Lateral Thinking – The Edward De Bono Foundation

Just to be clear from the start, this has nothing to do with the U2 singer Bono. The real superstar I’ll be talking about today is Dr Edward De Bono, a highly intriguing lateral thinker. To inform me and my fellow classmates about this foundation Nigel Newman had the courtesy of coming to DCU to speak at our “Get Creative” DICE module. He firstly explained a bit about The Edward De Bono Foundation; a charity founded in 2007 aimed at teaching creativity and constructive thinking skills. He then got into the details of how to “get creative”. We were all taught how to generate, manage and implement new ideas, by just thinking less.! I know it may seem silly but the psychology behind this proves itself.He explained there are two main ways of thinking; the rabbit and the turtle. The rabbit is the fast thinker the one we use on a daily basis, that does before it thinks. Then you have the turtle. He is more calm, he really takes his time when thinking, something we must all learn to do. By slowing down and even thinking “less” we can generate more new ideas that have the potential to become amazing.!
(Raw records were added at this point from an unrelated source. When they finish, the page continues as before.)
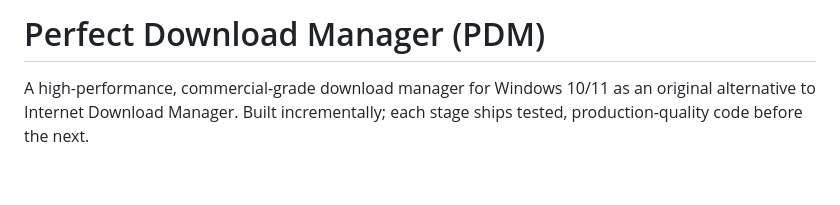
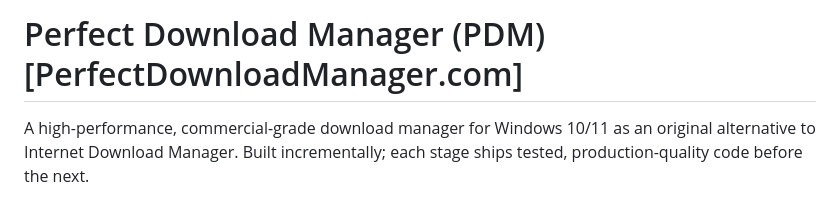
Before and after one commit to vpbgkt/Perfect-Download-Manager, a Markdown page: README.md, the part around the change. GitHub-like rendering; blank space fills up the shorter version.

Commit message:
Add project website link to README
Updated the README to include a link to the project website.

```diff
--- a/README.md
+++ b/README.md
@@ -1,4 +1,4 @@
-# Perfect Download Manager (PDM)
+# Perfect Download Manager (PDM)[PerfectDownloadManager.com]
 
 A high-performance, commercial-grade download manager for Windows 10/11 as an original
 alternative to Internet Download Manager. Built incrementally; each stage ships tested,
```
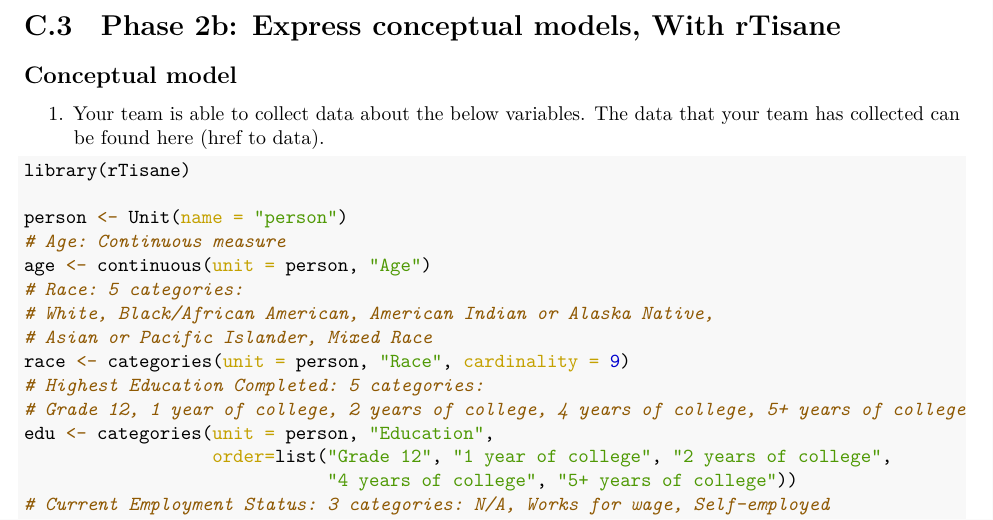
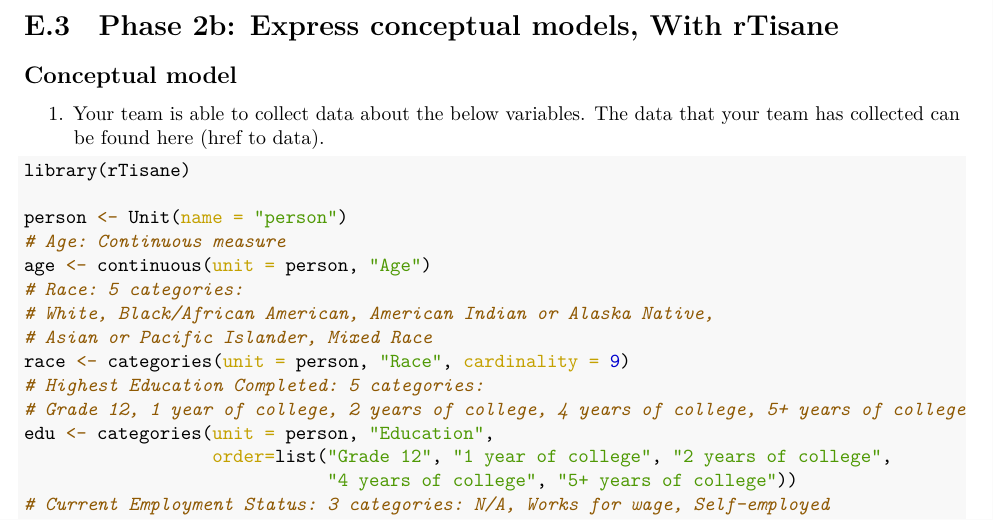
Before and after one commit to emjun/dissertation, a LaTeX document (tisane/figures/summ-eval-conceptual-model.tex): part of the page, cut so that both start at the same text. Compiled offline with pdfLaTeX.

Commit message:
Update appendix numbering

```diff
--- a/tisane/figures/summ-eval-conceptual-model.tex
+++ b/tisane/figures/summ-eval-conceptual-model.tex
@@ -105,10 +105,10 @@
 \date{\vspace{-2.5em}}
 
 \begin{document}
-\setcounter{page}{172}
+\setcounter{page}{240}
 
 \hypertarget{conceptual-model}{%
-\section{C.3\hspace{0.5cm}Phase 2b: Express conceptual models, With rTisane}
+\section{E.3\hspace{0.5cm}Phase 2b: Express conceptual models, With rTisane}
 \subsection{Conceptual model}\label{conceptual-model}}
 
 \begin{enumerate}
```
Also changed, not shown: tisane/figures/summ-eval-statistical-model.tex (+2 -2 lines).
At the moment, to make life easier our brains remember patterns. These patterns can be as simple as brushing your teeth in the morning or getting on a bus. No one really has to think about how to brush their teeth it’s just something the brain knows how to do. Now these save a lot of time however when you are trying to be creative these patterns become the problem. It’s hard to think “outside the box” when that is what your brain is use to. To Highlight how narrow-minded we can all be Nigel gave us two challenges. First we were asked to position the three separate images so that the riders were on the horses correctly. As you can see from Picture 1 I didn’t get very far. Next each person was given a normal A4 piece of paper. He asks us to cut a hole in the paper big enough to fit our whole body through. Now my best attempt was getting it over my head. After much confusion the answer was so simple. First cut the paper into a swirl then cut a hole at the top and cut through the middle to form a paper strip that was still connected. A ring that is essentially a “hole” in the paper, cleaver..! This really proved to me how hard it is to think creatively.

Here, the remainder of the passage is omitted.